Vitus Energy says 203 gallons of diesel fuel leaked into Kuskokwim River in Steamboat Slough spill
Vitus Energy, the company that owns a tugboat, the Frances Snow, now known to have leaked diesel fuel into the Kuskokwim River, told state authorities that the the boat spilled 203 gallons into the water.
A large sheen was first observed on Oct. 30 in Steamboat Slough, roughly 3 miles upriver from Bethel. That same day, a strong fuel smell was reported at the Bethel seawall and as far downriver as Napaskiak, approximately 7 miles away.

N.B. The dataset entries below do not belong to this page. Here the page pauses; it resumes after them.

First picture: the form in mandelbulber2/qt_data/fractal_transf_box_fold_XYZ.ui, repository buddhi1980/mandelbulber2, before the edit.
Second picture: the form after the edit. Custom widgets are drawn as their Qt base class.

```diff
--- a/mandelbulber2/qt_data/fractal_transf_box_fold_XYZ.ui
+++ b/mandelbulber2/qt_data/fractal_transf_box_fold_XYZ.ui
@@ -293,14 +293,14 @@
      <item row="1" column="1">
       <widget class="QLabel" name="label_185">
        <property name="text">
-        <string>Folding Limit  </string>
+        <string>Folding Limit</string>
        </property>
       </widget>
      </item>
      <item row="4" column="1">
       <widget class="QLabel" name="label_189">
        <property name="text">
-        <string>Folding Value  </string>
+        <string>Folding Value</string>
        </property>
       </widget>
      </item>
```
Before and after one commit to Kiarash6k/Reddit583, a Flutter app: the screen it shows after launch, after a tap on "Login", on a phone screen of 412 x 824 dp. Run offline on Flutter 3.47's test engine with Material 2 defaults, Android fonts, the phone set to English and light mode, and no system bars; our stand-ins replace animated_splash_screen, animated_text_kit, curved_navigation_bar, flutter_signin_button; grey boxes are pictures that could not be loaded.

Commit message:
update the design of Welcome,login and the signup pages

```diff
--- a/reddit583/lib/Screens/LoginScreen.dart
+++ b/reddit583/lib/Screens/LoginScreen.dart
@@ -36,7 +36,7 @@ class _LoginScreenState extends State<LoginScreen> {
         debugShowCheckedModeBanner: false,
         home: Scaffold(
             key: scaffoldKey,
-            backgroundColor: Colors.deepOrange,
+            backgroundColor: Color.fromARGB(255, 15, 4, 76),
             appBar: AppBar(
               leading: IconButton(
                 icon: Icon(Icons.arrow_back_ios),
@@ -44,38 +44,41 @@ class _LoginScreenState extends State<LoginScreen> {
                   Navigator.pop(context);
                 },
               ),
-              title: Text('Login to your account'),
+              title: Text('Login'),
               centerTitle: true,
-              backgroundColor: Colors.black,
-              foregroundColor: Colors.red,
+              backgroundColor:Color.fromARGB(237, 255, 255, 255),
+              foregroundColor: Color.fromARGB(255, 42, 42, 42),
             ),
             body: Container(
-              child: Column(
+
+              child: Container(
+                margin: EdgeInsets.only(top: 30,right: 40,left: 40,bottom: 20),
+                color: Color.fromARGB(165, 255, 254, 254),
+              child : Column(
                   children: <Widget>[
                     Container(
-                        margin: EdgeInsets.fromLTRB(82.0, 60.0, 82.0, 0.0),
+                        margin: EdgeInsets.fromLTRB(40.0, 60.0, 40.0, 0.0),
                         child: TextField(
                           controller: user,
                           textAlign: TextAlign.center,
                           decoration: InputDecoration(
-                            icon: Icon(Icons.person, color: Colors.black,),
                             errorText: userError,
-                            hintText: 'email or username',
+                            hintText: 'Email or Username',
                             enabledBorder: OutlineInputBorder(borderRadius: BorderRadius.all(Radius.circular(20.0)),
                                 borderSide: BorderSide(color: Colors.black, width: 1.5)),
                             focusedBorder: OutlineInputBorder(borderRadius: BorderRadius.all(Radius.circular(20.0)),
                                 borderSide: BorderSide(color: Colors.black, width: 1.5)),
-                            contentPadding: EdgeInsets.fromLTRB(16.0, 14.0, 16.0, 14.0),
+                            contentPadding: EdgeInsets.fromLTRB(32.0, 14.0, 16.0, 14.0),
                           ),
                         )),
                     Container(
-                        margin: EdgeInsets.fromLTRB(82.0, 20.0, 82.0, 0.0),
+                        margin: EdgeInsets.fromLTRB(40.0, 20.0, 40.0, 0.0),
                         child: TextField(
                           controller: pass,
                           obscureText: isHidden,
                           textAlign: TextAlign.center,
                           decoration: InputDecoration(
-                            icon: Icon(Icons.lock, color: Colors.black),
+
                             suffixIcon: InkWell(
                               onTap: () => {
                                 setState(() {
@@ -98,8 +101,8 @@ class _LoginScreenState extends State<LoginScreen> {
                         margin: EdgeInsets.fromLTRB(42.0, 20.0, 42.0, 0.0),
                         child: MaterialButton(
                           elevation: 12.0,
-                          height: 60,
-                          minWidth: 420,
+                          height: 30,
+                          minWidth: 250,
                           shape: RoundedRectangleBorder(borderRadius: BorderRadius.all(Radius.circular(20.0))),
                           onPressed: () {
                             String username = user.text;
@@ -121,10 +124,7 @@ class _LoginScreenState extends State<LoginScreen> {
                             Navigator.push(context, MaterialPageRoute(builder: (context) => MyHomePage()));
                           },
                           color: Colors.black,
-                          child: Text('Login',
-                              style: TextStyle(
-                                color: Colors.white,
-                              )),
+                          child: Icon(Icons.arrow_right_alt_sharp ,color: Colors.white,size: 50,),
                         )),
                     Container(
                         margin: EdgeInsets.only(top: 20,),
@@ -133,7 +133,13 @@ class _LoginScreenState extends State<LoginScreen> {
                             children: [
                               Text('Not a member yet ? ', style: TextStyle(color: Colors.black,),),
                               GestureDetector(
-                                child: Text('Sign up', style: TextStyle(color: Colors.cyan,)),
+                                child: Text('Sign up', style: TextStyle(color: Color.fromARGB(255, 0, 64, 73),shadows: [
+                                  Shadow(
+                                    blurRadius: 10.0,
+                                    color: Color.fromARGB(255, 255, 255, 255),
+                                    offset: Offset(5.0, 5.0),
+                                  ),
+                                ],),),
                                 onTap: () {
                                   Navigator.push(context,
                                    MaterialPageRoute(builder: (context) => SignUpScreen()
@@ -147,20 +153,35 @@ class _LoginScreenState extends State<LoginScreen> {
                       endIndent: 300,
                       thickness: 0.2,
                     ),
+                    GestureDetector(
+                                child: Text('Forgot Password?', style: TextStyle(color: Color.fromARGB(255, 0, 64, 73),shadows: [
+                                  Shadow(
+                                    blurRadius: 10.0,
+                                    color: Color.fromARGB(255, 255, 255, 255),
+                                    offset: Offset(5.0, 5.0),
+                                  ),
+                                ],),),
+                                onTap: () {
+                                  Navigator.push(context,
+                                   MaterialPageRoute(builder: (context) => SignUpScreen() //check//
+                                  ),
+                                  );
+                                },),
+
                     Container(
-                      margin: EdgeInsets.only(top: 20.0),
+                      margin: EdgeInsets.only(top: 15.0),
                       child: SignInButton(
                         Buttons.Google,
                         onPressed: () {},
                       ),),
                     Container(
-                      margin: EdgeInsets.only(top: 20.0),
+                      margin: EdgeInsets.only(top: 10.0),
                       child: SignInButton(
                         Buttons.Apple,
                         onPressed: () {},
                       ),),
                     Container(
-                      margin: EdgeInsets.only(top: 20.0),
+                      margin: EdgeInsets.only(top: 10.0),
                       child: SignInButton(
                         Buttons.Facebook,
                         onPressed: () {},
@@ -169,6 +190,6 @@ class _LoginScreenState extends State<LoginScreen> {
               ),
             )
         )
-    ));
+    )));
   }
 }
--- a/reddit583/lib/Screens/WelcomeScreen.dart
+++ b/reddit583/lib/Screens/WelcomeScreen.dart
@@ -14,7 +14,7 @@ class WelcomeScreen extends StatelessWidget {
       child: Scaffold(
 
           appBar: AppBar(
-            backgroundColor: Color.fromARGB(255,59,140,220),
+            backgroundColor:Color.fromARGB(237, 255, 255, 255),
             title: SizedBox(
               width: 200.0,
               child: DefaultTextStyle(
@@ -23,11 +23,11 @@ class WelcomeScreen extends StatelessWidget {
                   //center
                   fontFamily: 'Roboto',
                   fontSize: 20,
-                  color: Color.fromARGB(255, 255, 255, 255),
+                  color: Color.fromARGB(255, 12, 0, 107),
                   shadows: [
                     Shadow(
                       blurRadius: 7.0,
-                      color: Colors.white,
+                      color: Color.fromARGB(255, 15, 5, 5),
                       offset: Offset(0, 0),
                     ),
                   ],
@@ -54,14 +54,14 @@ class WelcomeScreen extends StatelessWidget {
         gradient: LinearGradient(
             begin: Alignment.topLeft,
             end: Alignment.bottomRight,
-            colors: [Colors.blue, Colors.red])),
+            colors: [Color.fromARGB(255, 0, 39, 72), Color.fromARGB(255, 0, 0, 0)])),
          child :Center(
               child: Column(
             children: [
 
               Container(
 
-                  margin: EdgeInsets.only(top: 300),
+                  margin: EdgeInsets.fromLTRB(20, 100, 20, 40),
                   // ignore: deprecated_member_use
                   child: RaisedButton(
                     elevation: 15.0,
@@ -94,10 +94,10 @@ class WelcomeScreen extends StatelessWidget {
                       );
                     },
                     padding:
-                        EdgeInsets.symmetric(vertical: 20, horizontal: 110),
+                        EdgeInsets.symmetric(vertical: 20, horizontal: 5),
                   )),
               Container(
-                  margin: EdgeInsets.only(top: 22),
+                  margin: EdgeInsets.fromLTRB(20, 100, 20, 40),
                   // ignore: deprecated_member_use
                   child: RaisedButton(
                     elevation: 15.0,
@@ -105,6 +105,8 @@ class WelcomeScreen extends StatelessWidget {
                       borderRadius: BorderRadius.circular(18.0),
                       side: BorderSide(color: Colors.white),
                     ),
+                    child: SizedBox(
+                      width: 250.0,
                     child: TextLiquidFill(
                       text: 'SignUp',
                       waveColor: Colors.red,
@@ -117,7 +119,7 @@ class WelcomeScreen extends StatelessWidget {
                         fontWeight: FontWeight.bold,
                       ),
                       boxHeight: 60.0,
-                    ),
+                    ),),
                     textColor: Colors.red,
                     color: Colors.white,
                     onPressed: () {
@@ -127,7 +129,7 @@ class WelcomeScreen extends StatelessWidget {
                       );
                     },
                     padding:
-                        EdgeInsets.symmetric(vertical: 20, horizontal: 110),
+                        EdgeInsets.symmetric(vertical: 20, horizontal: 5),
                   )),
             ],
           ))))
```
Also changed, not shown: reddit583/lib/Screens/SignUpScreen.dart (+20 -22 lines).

It wasn’t until the following day that Vitus was able to respond with a tugboat to dewater the vessel, deploy absorbent booms, and prepare the Frances Snow for haul-out at the Port of Bethel. On Nov. 2, the vessel was pulled out of the water and the company measured the fuel tanks.
Vitus estimates that 250 to 300 gallons of diesel fuel were on board at the time the Frances Snow became partially submerged in Steamboat Slough. According to Vitus, the vessel sank due to a 1.5-inch crack in the hull. It is not clear when the crack developed, but it has now been patched.
"The boat has been removed, the oil sheens are no longer visible on the water or the shore. The smell of fuel at the seawall is no longer evident," Bernie Nowicki, the Western Region on-scene coordinator for the Alaska Department of Environmental Conservation, said.
"I did inquire with Vitus Energy about downriver, and I was told through them that they did not notice any sheen downriver below Bethel as of [Nov. 1]," Nowicki said.
According to Nowicki, Vitus, as the responsible party, will be handling the cleanup effort itself. He doesn’t foresee state or federal agencies stepping in to manage the response now.
"At this point right now, I'm satisfied with their response actions in their cleanup operations for this event," Nowicki said.
A "small" spill
At a reported 203 gallons, the spill fails to even meet the threshold of 500 to 5,000 gallons the National Oceanic and Atmospheric Administration (NOAA) refers to as a “small” diesel spill. According to a NOAA factsheet, these types of fuel spills tend to naturally evaporate or disperse within a few days, leaving little if any fuel on the surface for responders to recover.
The factsheet also notes that a significant amount of fuel can be trapped in sediments when spills occur very close to the shore, as was the case with the Frances Snow in Steamboat Slough. Diesel fuel is one of the most acutely toxic types of oil, and high mortality of plants and animals can occur when large amounts of fuel soak into wetland areas, according to NOAA.
Vitus Safety and Environmental Manager Kevin O’Shea said that Vitus crews reported seeing no sheen on the water or the shoreline on multiple passes through Steamboat Slough on Nov. 2.
O’Shea said that the 203-gallon figure was based on the high end of Vitus’s initial estimate of 250 to 300 gallons of diesel fuel on board the Frances Snow at the time of the spill.
The state is relying on residents to report any signs of fuel contamination on the Kuskokwim River. Nowicki said that he can be contacted at 907-269-8149.
"I'm really relying on assistance from the community because I'm not out there. I don't have boots on the ground," Nowicki said.
It is still not clear whether Vitus Energy will face punitive actions for the Steamboat Slough spill. Nowicki said that such action would likely come from a third party, if at all.